What constrains the Decider? As explained above, it's not the Constitution's requirement that Congress declare war. But, reading between the lines of the speech, maybe some limits can be discerned. The president emphasizes another source of authority, the "international mandate," the "writ of the UN security council,"--the sanction of the international "community." My Cato Institute colleague John Samples writes:
It is not just that this president, like others before him, ignored Article I of the Constitution. Nor is this president the first to shun moral complexity in favor of a Manichean outlook. President Obama is the first, however, to assert that his broad powers to initiate war should be limited primarily by people who are outside the American social compact.On this account, sotto voce, the Constitution is not just ignored.
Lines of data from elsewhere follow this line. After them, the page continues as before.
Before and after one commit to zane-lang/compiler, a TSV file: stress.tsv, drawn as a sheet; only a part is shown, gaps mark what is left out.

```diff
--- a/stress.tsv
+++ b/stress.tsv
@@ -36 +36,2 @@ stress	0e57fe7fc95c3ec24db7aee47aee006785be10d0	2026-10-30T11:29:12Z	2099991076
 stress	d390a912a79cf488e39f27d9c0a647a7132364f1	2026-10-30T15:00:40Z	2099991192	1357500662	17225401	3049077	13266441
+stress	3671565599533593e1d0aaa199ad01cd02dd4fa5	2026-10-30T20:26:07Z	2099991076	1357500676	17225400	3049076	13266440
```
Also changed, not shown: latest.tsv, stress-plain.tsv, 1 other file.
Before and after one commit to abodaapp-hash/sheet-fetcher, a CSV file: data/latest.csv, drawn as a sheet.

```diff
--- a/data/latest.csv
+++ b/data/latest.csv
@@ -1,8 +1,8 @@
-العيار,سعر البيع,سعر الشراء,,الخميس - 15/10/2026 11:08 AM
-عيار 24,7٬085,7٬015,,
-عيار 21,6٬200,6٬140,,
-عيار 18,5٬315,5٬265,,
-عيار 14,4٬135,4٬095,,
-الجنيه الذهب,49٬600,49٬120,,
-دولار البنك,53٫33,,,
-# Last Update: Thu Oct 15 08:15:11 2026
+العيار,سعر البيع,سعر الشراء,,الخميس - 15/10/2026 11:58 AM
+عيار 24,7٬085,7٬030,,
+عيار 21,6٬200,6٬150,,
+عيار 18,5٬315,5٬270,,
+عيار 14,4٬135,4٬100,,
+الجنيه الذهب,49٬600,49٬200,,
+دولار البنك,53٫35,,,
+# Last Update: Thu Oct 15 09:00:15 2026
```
It is irrelevant.
For all his reliance on the first-person singular, in the speech, President Obama selectively employed the first person plural as well:
To brush aside America’s responsibility as a leader and – more profoundly – our responsibilities to our fellow human beings under such circumstances would have been a betrayal of who weare....
I want to be clear: The United States of America has done what we said we would do.
And here, the first-person plural is even more grating than the Royal "I". After all, "we"--the American people--were never asked.